At St. Thomas, STEM has evolved into STEAM–with the addition of art to the four original STEM subjects of science, technology, engineering and math). The concept of teaching STEM subjects through integrated, hands-on, community-based, service-learning projects rather than as stand-alone disciplines has been at the educational forefront for many middle and high school programs in recent years. Developing a comprehensive STEM/STEAM program for the elementary grades, however, is a pioneering adventure that St. Thomas and UF are ambitiously pursuing–full STEAM ahead.
UF faculty consultants from the College of Education’s mathematics and science education programs are now evaluating St. Thomas’s current STEM/STEAM program as a first step of a two-year plan.

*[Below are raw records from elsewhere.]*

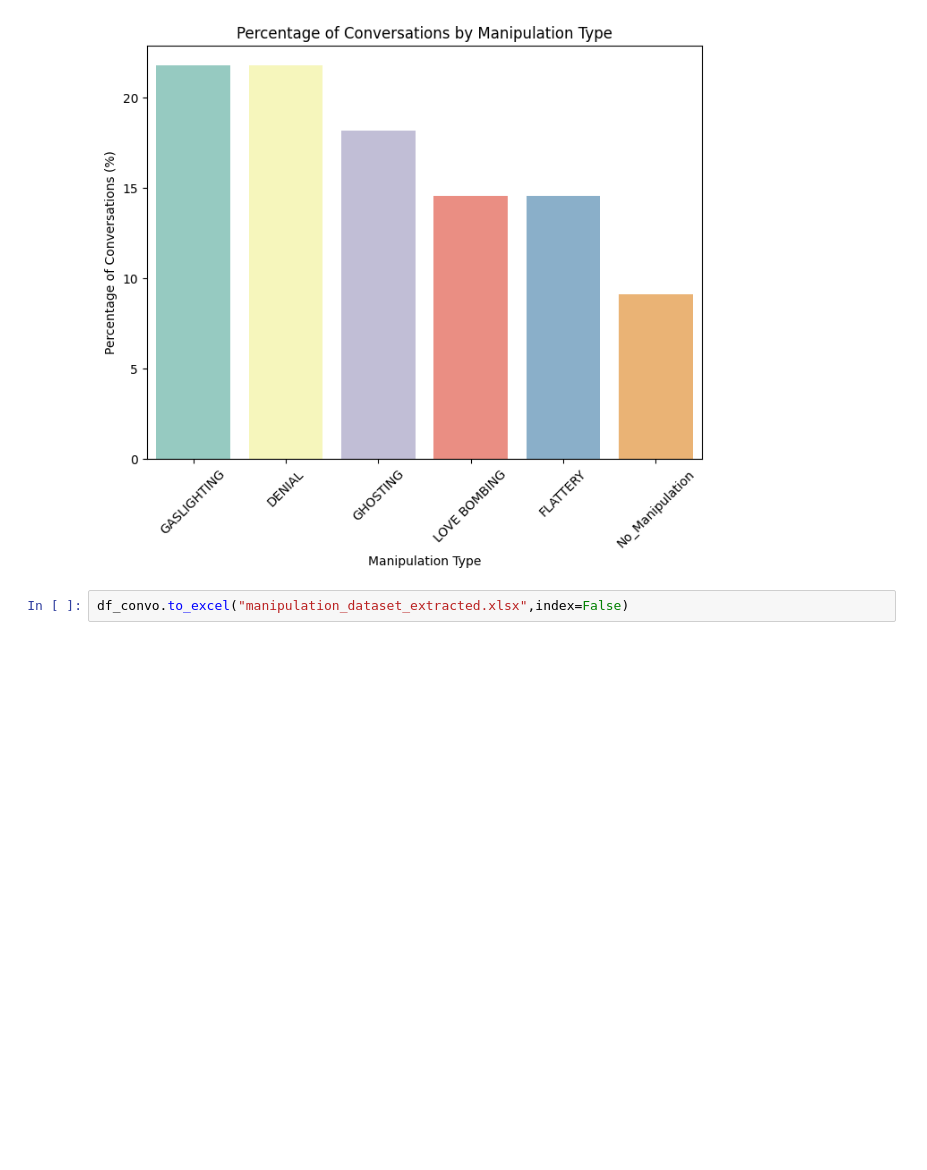
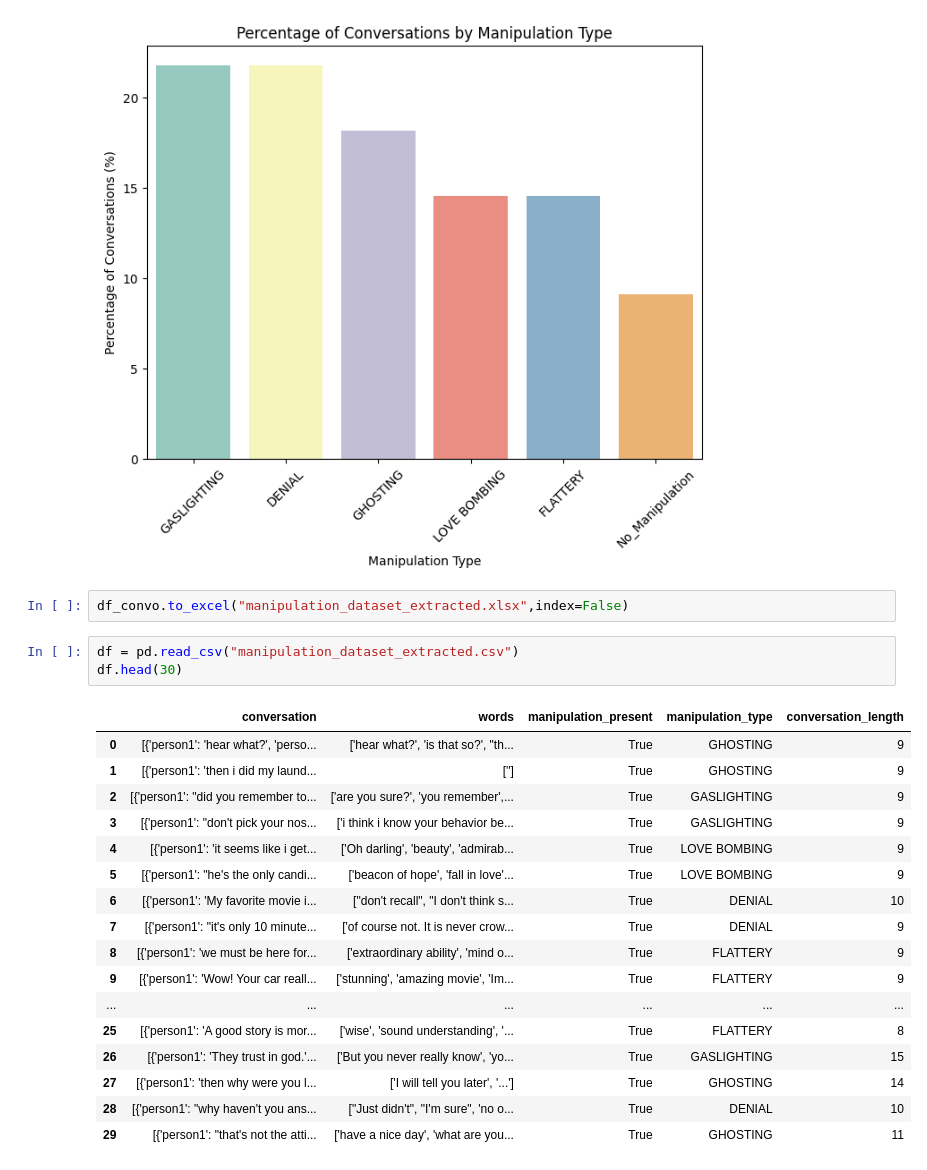
Before and after one commit to JPrasuk31/MajorProject, a Jupyter notebook: Convo_data.ipynb, the cells around one changed output. Cells and saved outputs as stored; diff of their text form; blank space fills up the shorter version.

Commit message:
Manipulation Phrase analysis

```diff
--- a/Convo_data.ipynb
+++ b/Convo_data.ipynb
@@ -435,3 +437,24 @@ Passing `palette` without assigning `hue` is deprecated and will be removed in v
 [figure]
 # %%
 df_convo.to_excel("manipulation_dataset_extracted.xlsx",index=False)
+# %%
+df = pd.read_csv("manipulation_dataset_extracted.csv")
+df.head(30)
+# %% [output]
+|  | conversation | words | manipulation_present | manipulation_type | conversation_length |
+| 0 | [{'person1': 'hear what?', 'perso... | ['hear what?', 'is that so?', "th... | True | GHOSTING | 9 |
+| 1 | [{'person1': 'then i did my laund... | [''] | True | GHOSTING | 9 |
+| 2 | [{'person1': "did you remember to... | ['are you sure?', 'you remember',... | True | GASLIGHTING | 9 |
+| 3 | [{'person1': "don't pick your nos... | ['i think i know your behavior be... | True | GASLIGHTING | 9 |
+| 4 | [{'person1': 'it seems like i get... | ['Oh darling', 'beauty', 'admirab... | True | LOVE BOMBING | 9 |
+| 5 | [{'person1': "he's the only candi... | ['beacon of hope', 'fall in love'... | True | LOVE BOMBING | 9 |
+| 6 | [{'person1': 'My favorite movie i... | ["don't recall", "I don't think s... | True | DENIAL | 10 |
+| 7 | [{'person1': "it's only 10 minute... | ['of course not. It is never crow... | True | DENIAL | 9 |
+| 8 | [{'person1': 'we must be here for... | ['extraordinary ability', 'mind o... | True | FLATTERY | 9 |
+| 9 | [{'person1': 'Wow! Your car reall... | ['stunning', 'amazing movie', 'Im... | True | FLATTERY | 9 |
+| ... | ... | ... | ... | ... | ... |
+| 25 | [{'person1': 'A good story is mor... | ['wise', 'sound understanding', '... | True | FLATTERY | 8 |
+| 26 | [{'person1': 'They trust in god.'... | ['But you never really know', 'yo... | True | GASLIGHTING | 15 |
+| 27 | [{'person1': 'then why were you l... | ['I will tell you later', '...'] | True | GHOSTING | 14 |
+| 28 | [{'person1': "why haven't you ans... | ["Just didn't", "I'm sure", 'no o... | True | DENIAL | 10 |
+| 29 | [{'person1': "that's not the atti... | ['have a nice day', 'what are you... | True | GHOSTING | 11 |
```
Also changed, not shown: parts of 8 cells of this notebook, 4 other files.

After completing a thorough inventory of what St. Thomas already has in place in terms of facilities, faculty training, resources and equipment, the UF team will determine the essential ingredients for implementing a school-wide STEM/STEAM education program.
The UF researchers will collaborate with St. Thomas faculty and administrators to set goals, create an integrated curriculum map and provide teachers with STEAM-focused professional development, training and resources. After the STEAM program is launched, St. Thomas will sponsor a STEAM Education Institute to train other interested elementary school educators across Florida.
“Our collaboration with St. Thomas will provide participating students with opportunities to put their STEAM-related knowledge and skills to practical use by addressing real-world science-related problems and issues in their local community,” said Linda Jones, UF associate professor of science and environmental education, who is coordinating UF’s activities in the project. “Collaborative efforts like this benefit everyone involved including students, teachers, parents and the local community. ”
UF’s Tim Jacobbe, UF associate professor of mathematics and statistics education, is working with Jones on the project.
CONTACT: Linda L. Cronin Jones, Ph.D., UF College of Education: firstname.lastname@example.org; 352-273-4223